• **TASK DESCRIPTION**: Look through the material below and say how many of its lines carry the string "styles". Only the number should be given.

• **LISTED ENTRIES**:
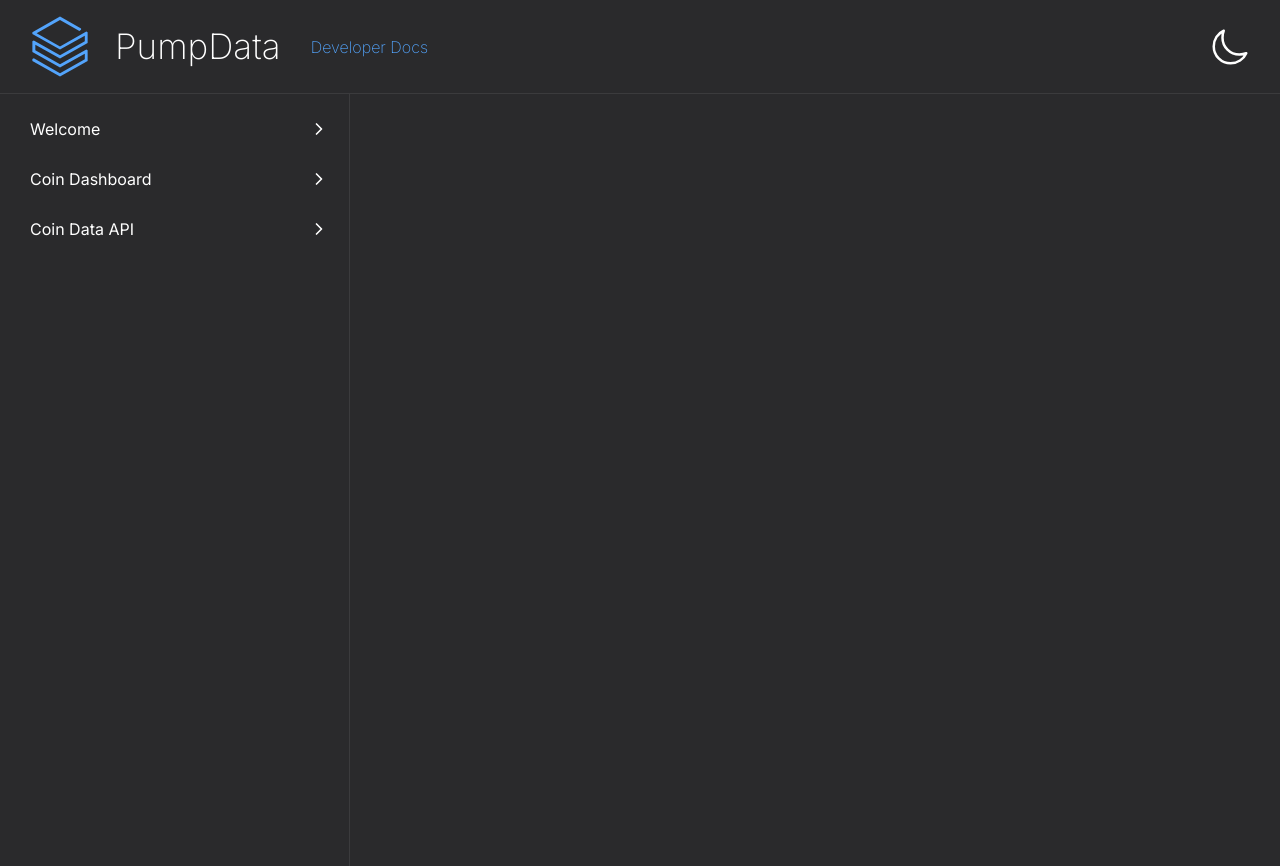
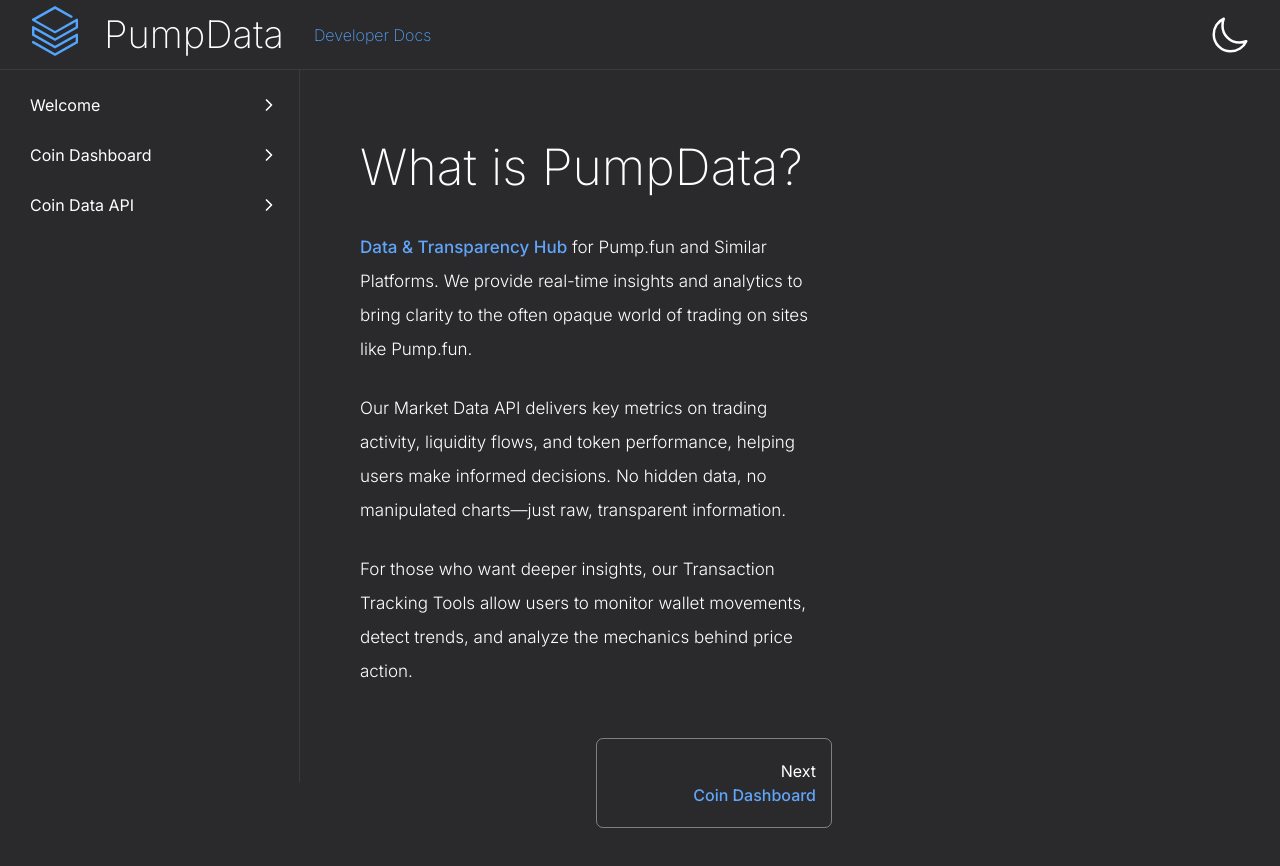
Before and after one commit to chandlercasey13/pumpfungraduatecoins, a Next.js app: page / in a window 1280 px wide. Shown: the top 866 px of the page. After the commit the page ends 828 px from the top, so only its background shows below. Built offline with nearby package versions, Linux system fonts and the light colour scheme.

Commit message:
Add old component to Dashboard page

```diff
--- /dev/null
+++ b/src/app/dashboard/page.tsx
@@ -0,0 +1,16 @@
+"use client";
+
+import { useEffect, useState } from "react";
+import OldComponent from "@/components/oldComponent";
+
+export default function Dashboard() {
+  return (
+    <>
+    <section className="flex flex-col w-[calc(100vw-300px)] text-white pt-[10px]  pb-[0px] pl-[60px] ">
+
+    <OldComponent/>
+    </section>
+
+    </>
+  );
+}
--- a/src/app/globals.css
+++ b/src/app/globals.css
@@ -2,15 +2,27 @@
 @tailwind components;
 @tailwind utilities;
 
+
+
+
+
+
 body {
   font-family:Inter, Arial, Helvetica, sans-serif;
   height: 100vh;
-  width: 100vw;
+  max-height: 100vh;
+  max-width: 100vw;
   background-color: #2A2A2C;
+  display: flex;
+  flex-direction: column;
+  justify-content: start;
+  align-items: start;
+
 
 }
 
-.navbar {
+.header {
+
   min-width: 100%;
   min-height: 70px;
   display: flex;
@@ -29,7 +41,7 @@
 
 .title{
 
-  font-size: 35px;
+  font-size: 38px;
   font-weight: 200;
   color: white;
 
@@ -37,7 +49,7 @@
   justify-content: center;
   align-items: center;
 
-  margin-left: 25px;
+  margin-left: 24px;
 }
 
 .title-subtext{
@@ -51,6 +63,19 @@
   margin-left: 30px;
 }
 
+
+.main-content-container{
+  display: flex;
+  justify-content: start;
+  align-items: start;
+  width: 100vw;
+  height: calc(100vh - 70px);
+}
+
+
+
+
+
 .sidebar{
 
 display: flex;
@@ -59,8 +84,9 @@
 align-items: space-between;
 
 
-height: 100%;
-width: 350px;
+height: calc(100vh - 88px);
+width: 300px;
+max-width: 300px;
 border-right: 1px solid rgba(100,100,100, .3);
 
 padding: 10px 20px 0px 30px;
@@ -74,6 +100,16 @@
   color: white;
   height: 50px;
 }
+
+
+
+
+
+
+
+
+
+
 
 
 
--- a/src/app/layout.tsx
+++ b/src/app/layout.tsx
@@ -1,4 +1,5 @@
 import type { Metadata } from "next";
+import Link from "next/link";
 import { Inter, Geist_Mono } from "next/font/google";
 import DataStack from "../components/ui/dataStack"
 import Moon from "../components/ui/Moon"
@@ -29,31 +30,36 @@
 }>) {
   return (
     <html lang="en">
+
      <body className={`${inter.variable} ${geistMono.variable} antialiased`}>
-        <nav className="navbar">
+     <header className="header">
         <div className="title-content-container">
         <DataStack color={'#53A4FC'}/>
         <h1 className="title">PumpData</h1>
         <p className="title-subtext">Developer Docs</p>
         </div>
         <Moon color={"white"}/>
-        </nav>
-        <section className="sidebar">
-        <div className="sidebar-items">
+        </header>
+        <main className="main-content-container">
+        <nav className="sidebar">
+        <Link href={'/'} className="sidebar-items">
           Welcome
           <Chevron color="white"/>
-        </div>
-        <div className="sidebar-items">
+        </Link>
+        <Link href={"/dashboard"} className="sidebar-items">
           Coin Dashboard
           <Chevron color="white"/>
-        </div>
+        </Link>
         <div className="sidebar-items">
           Coin Data API
           <Chevron color="white"/>
         </div>
 
-        </section>
+        </nav>
+
         {children}
+
+        </main>
       </body>
     </html>
   );
--- a/src/app/page.tsx
+++ b/src/app/page.tsx
@@ -1,21 +1,38 @@
 "use client";
 
 import { useEffect, useState } from "react";
+import styles from "./styles.module.css"
+import Link from "next/link";
+
+export default function Home() {
+  return (
+    <>
+    <section className={styles["main-content"]}>
+      <h1 className={styles["welcome-content-header"]}>What is PumpData?</h1>
+      <p className={styles["welcome-content-paragraph"]}>
+        <span className="text-blue-400 font-medium">
+          Data & Transparency Hub
+        </span> for Pump.fun and Similar Platforms. We provide real-time insights and
+        analytics to bring clarity to the often opaque world of trading on sites
+        like Pump.fun.
+      </p>
+      <p className={styles["welcome-content-paragraph"]}>
+        Our Market Data API delivers key metrics on trading activity, liquidity
+        flows, and token performance, helping users make informed decisions. No
+        hidden data, no manipulated charts—just raw, transparent information.
+      </p>
+      <p className={styles["welcome-content-paragraph"]}>
+        For those who want deeper insights, our Transaction Tracking Tools allow
+        users to monitor wallet movements, detect trends, and analyze the
+        mechanics behind price action.
+      </p>
+      <Link href={'/dashboard'} className={styles["next-button"]}>
+       <p>Next</p>
+        <span className="text-blue-400 font-medium">Coin Dashboard</span>
+      </Link>
 
 
-
-
-export default function Home() {
-
-
-  return (
-
-
-<>
-</>
-
-
-
-
+      </section>
+    </>
   );
 }
--- a/src/app/styles.module.css
+++ b/src/app/styles.module.css
@@ -0,0 +1,34 @@
+.main-content {
+    display: flex;
+    flex-direction: column;
+  width: calc(100vw - 300px);
+  height: 100%;
+  padding: 60px 35% 0px 60px;
+
+  color: white;
+}
+
+.welcome-content-header {
+  font-size: 50px;
+  font-weight: 200;
+}
+
+.welcome-content-paragraph {
+  margin-top: 25px;
+  font-weight: 300;
+  font-size: 17px;
+  line-height: 2;
+}
+
+.next-button {
+    display: flex;
+    flex-direction: column;
+    align-items: end;
+    margin-top: 50px;
+    border-radius: 7px;
+    align-self: flex-end;
+    width: 50%;
+    height: 90px;
+    border: 1px solid rgba(255,255,255,.4);
+    padding: 20px 15px;
+}
--- a/src/components/oldComponent.tsx
+++ b/src/components/oldComponent.tsx
@@ -27,7 +27,7 @@
   [key: string]: string | number | undefined;
 }
 
-export default function Home() {
+export default function OldComponent() {
   const [coins, setCoins] = useState<Coin[]>([]);
   const [coinDevHoldings, setCoinDevHoldings] = useState(new Map());
   const [changedCoins, setChangedCoins] = useState<string[]>([]);
@@ -69,18 +69,16 @@
 
 
 
-    <main className=" relative min-h-screen w-screen flex flex-col justify-center items-center bg-black/85 md:overflow-hidden">
+
 
 
 
       <BlurFade
         direction="up"
-        className=" h-full w-screen flex flex-col justify-center items-center  md:overflow-hidden"
+        className="  md:overflow-hidden"
       >
-        <h1 className=" h-[10%]  font-bold text-2xl pb-6  md:text-5xl md:pb-10 text-white">
-          Pump.Fun about to Graduate
-        </h1>
-        <div className=" h-full w-full flex justify-center relative  bg-white/30 backdrop-blur-sxl md:h-[50rem] max-w-[70rem]  md:rounded-lg md:overflow-y-hidden scrollbar-thin  scrollbar-thumb-white scrollbar-track-transparent scrollbar-thumb-rounded">
+        {coins.length != 0 && (<h1 className="welcome-content-header pl-4 pb-2">Data Dashboard</h1>)}
+        <div className=" h-full w-full flex justify-center relative   backdrop-blur-sxl md:h-[50rem] max-w-[80rem]  md:rounded-lg md:overflow-y-hidden scrollbar-thin  scrollbar-thumb-white scrollbar-track-transparent scrollbar-thumb-rounded">
           <ul className=" h-full w-full flex flex-col ">
             {coins.length === 0 ? (
               <li className="w-full h-[90vh] flex justify-center items-center">
@@ -354,6 +352,6 @@
           </ul>
         </div>
       </BlurFade>
-    </main>
+
   );
 }
--- a/src/components/ui/dataStack.tsx
+++ b/src/components/ui/dataStack.tsx
@@ -6,8 +6,8 @@
       role="img"
       viewBox="0 0 24 24"
       strokeWidth={0}
-      height="63px"
-      width="60px"
+      height="50px"
+      width="50px"
       xmlns="http://www.w3.org/2000/svg"
     >
       <path d="M.95 14.184L12 20.403l9.919-5.55v2.21L12 22.662l-10.484-5.96-.565.308v.77L12 24l11.05-6.218v-4.317l-.515-.309L12 19.118l-9.867-5.653v-2.21L12 16.805l11.05-6.218V6.32l-.515-.308L12 11.974 2.647 6.681 12 1.388l7.76 4.368.668-.411v-.566L12 0 .95 6.27v.72L12 13.207l9.919-5.55v2.26L12 15.52 1.516 9.56l-.565.308Z"></path>
```
Also changed, not shown: 1 other file (tests, documents, lock files or other folders).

• **EXERCISE RESPONSE**: 9